MATERIAL FOR THIS EXERCISE section start

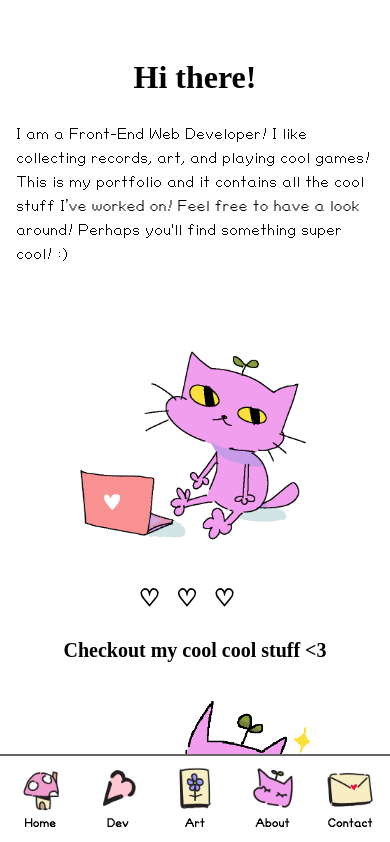
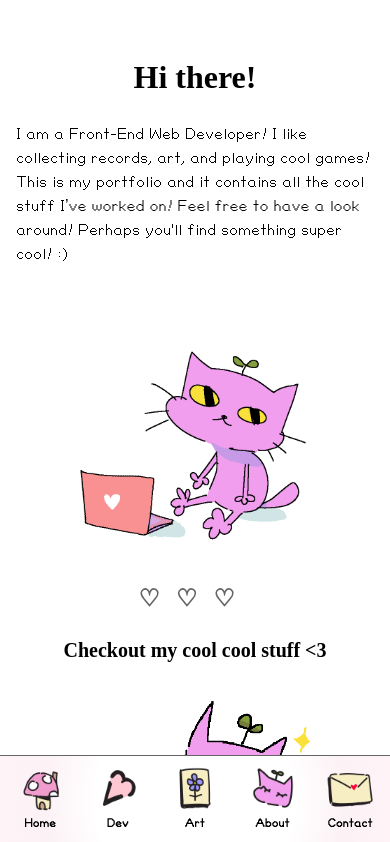
Before and after one commit to erindavid03/portfolio-site, a React (Create React App) app: page / in a window 390 px wide. Shown: the top 842 px of the page. Built offline with nearby package versions, Linux system fonts and the light colour scheme.

Commit message:
add header gradient to mobile nav

```diff
--- a/src/components/Header.js
+++ b/src/components/Header.js
@@ -3,7 +3,7 @@ import { NavLink } from 'react-router-dom';
 
 function Header() {
   return (
-    <header>
+    <header className='desktop-header'>
       <div className="header-wrap">
         <p>place</p>
 
--- a/src/components/MobileNav.js
+++ b/src/components/MobileNav.js
@@ -8,7 +8,7 @@ import HomeIcon from './images/icons/home.png';
 
 function MobileNav() {
   return (
-    <section className='mobile-nav'>
+    <header className='mobile-nav'>
         <nav>
             <ul>
                 <li>
@@ -43,7 +43,7 @@ function MobileNav() {
                 </li>
             </ul>
         </nav>
-    </section>
+    </header>
   )
 }
 
--- a/src/styles/base/_variables.scss
+++ b/src/styles/base/_variables.scss
@@ -10,8 +10,8 @@ $border-colors: #656565;
 $accent-border: #FFC0CB;
 // typography
 $font-color-main: #000000;
-$font-color-nav: $font-color-main;
-$link-hover: #E48B8B;
+$font-color-nav: $border-colors;
+$link-hover: #DA7676;
 $link-color: $font-color-main;
 $nav-hover: #FFF6F6;
 
--- a/src/styles/components/_header.scss
+++ b/src/styles/components/_header.scss
@@ -1,7 +1,7 @@
 @use '../base/variables' as *;
 @use '../base/mixins' as *;
 
-header{
+.desktop-header{
     display: none;
 
     @media(min-width: $desktop){
--- a/src/styles/components/_mobileNav.scss
+++ b/src/styles/components/_mobileNav.scss
@@ -2,13 +2,13 @@
 @use '../base/mixins' as *;
 
 .mobile-nav{
-    border-top: solid 2px $border-colors;
+    border-top: solid 1px $border-colors;
     position: fixed;
     z-index: 3;
     bottom: 0;
     right: 0;
     left: 0;
-    background-color: $main-color;
+    background: $gradient-header;
 
     ul{
         padding: .5rem 1rem;
```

MATERIAL FOR THIS EXERCISE section end

YOUR INSTRUCTIONS => Copy all the entries word for word. Omit any pictures.

YOUR RESPONSE =>
Before and after one commit to erindavid03/portfolio-site, a React (Create React App) app: page / in a window 390 px wide. Shown: the top 842 px of the page. Built offline with nearby package versions, Linux system fonts and the light colour scheme.

Commit message:
add header gradient to mobile nav

```diff
--- a/src/components/Header.js
+++ b/src/components/Header.js
@@ -3,7 +3,7 @@ import { NavLink } from 'react-router-dom';
 
 function Header() {
   return (
-    <header>
+    <header className='desktop-header'>
       <div className="header-wrap">
         <p>place</p>
 
--- a/src/components/MobileNav.js
+++ b/src/components/MobileNav.js
@@ -8,7 +8,7 @@ import HomeIcon from './images/icons/home.png';
 
 function MobileNav() {
   return (
-    <section className='mobile-nav'>
+    <header className='mobile-nav'>
         <nav>
             <ul>
                 <li>
@@ -43,7 +43,7 @@ function MobileNav() {
                 </li>
             </ul>
         </nav>
-    </section>
+    </header>
   )
 }
 
--- a/src/styles/base/_variables.scss
+++ b/src/styles/base/_variables.scss
@@ -10,8 +10,8 @@ $border-colors: #656565;
 $accent-border: #FFC0CB;
 // typography
 $font-color-main: #000000;
-$font-color-nav: $font-color-main;
-$link-hover: #E48B8B;
+$font-color-nav: $border-colors;
+$link-hover: #DA7676;
 $link-color: $font-color-main;
 $nav-hover: #FFF6F6;
 
--- a/src/styles/components/_header.scss
+++ b/src/styles/components/_header.scss
@@ -1,7 +1,7 @@
 @use '../base/variables' as *;
 @use '../base/mixins' as *;
 
-header{
+.desktop-header{
     display: none;
 
     @media(min-width: $desktop){
--- a/src/styles/components/_mobileNav.scss
+++ b/src/styles/components/_mobileNav.scss
@@ -2,13 +2,13 @@
 @use '../base/mixins' as *;
 
 .mobile-nav{
-    border-top: solid 2px $border-colors;
+    border-top: solid 1px $border-colors;
     position: fixed;
     z-index: 3;
     bottom: 0;
     right: 0;
     left: 0;
-    background-color: $main-color;
+    background: $gradient-header;
 
     ul{
         padding: .5rem 1rem;
```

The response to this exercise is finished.